═══ Extracted entries ═══

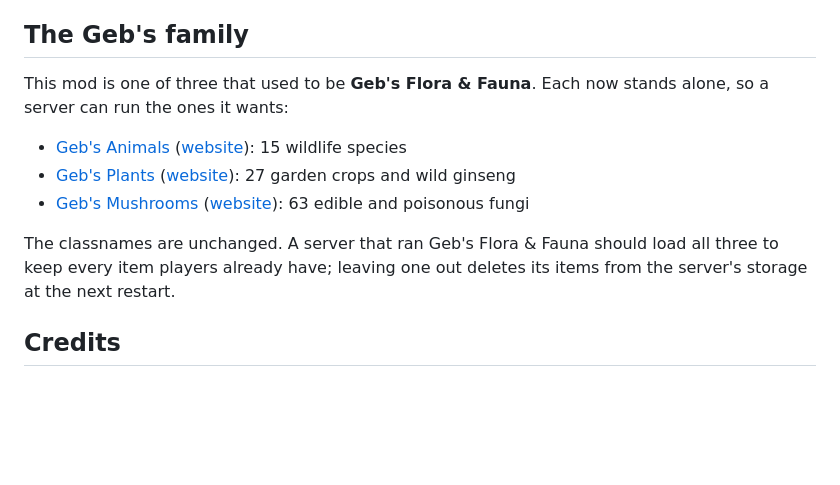
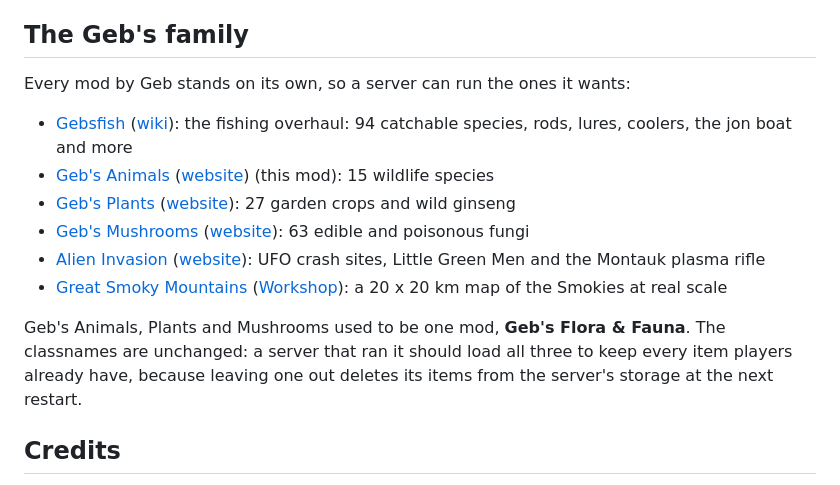
Before and after one commit to PackJC/gebsflorafauna, a Markdown page: README.md, the part around the change. Rendered like a GitHub page; blank space fills up the shorter version.

```diff
--- a/README.md
+++ b/README.md
@@ -80,13 +80,16 @@ The complete searchable list of 37 public config classes is on the [project webs
 
 ## The Geb's family
 
-This mod is one of three that used to be **Geb's Flora & Fauna**. Each now stands alone, so a server can run the ones it wants:
+Every mod by Geb stands on its own, so a server can run the ones it wants:
 
-* [Geb's Animals](https://github.com/PackJC/gebsanimals) ([website](https://packjc.github.io/gebsanimals/)): 15 wildlife species
+* [Gebsfish](https://github.com/PackJC/gebsfish) ([wiki](https://packjc.github.io/gebsfish/)): the fishing overhaul: 94 catchable species, rods, lures, coolers, the jon boat and more
+* [Geb's Animals](https://github.com/PackJC/gebsanimals) ([website](https://packjc.github.io/gebsanimals/)) (this mod): 15 wildlife species
 * [Geb's Plants](https://github.com/PackJC/gebsplants) ([website](https://packjc.github.io/gebsplants/)): 27 garden crops and wild ginseng
 * [Geb's Mushrooms](https://github.com/PackJC/gebsmushrooms) ([website](https://packjc.github.io/gebsmushrooms/)): 63 edible and poisonous fungi
+* [Alien Invasion](https://github.com/PackJC/alieninvasion) ([website](https://packjc.github.io/alieninvasion/)): UFO crash sites, Little Green Men and the Montauk plasma rifle
+* [Great Smoky Mountains](https://github.com/PackJC/greatsmokymountains) ([Workshop](https://steamcommunity.com/sharedfiles/filedetails/?id=2812533524)): a 20 x 20 km map of the Smokies at real scale
 
-The classnames are unchanged. A server that ran Geb's Flora & Fauna should load all three to keep every item players already have; leaving one out deletes its items from the server's storage at the next restart.
+Geb's Animals, Plants and Mushrooms used to be one mod, **Geb's Flora & Fauna**. The classnames are unchanged: a server that ran it should load all three to keep every item players already have, because leaving one out deletes its items from the server's storage at the next restart.
 
 ## Credits
 
```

═══

Every line that holds the string "server" must be copied from the records above.

# [Task result]
-This mod is one of three that used to be **Geb's Flora & Fauna**. Each now stands alone, so a server can run the ones it wants:
+Every mod by Geb stands on its own, so a server can run the ones it wants:
-The classnames are unchanged. A server that ran Geb's Flora & Fauna should load all three to keep every item players already have; leaving one out deletes its items from the server's storage at the next restart.
+Geb's Animals, Plants and Mushrooms used to be one mod, **Geb's Flora & Fauna**. The classnames are unchanged: a server that ran it should load all three to keep every item players already have, because leaving one out deletes its items from the server's storage at the next restart.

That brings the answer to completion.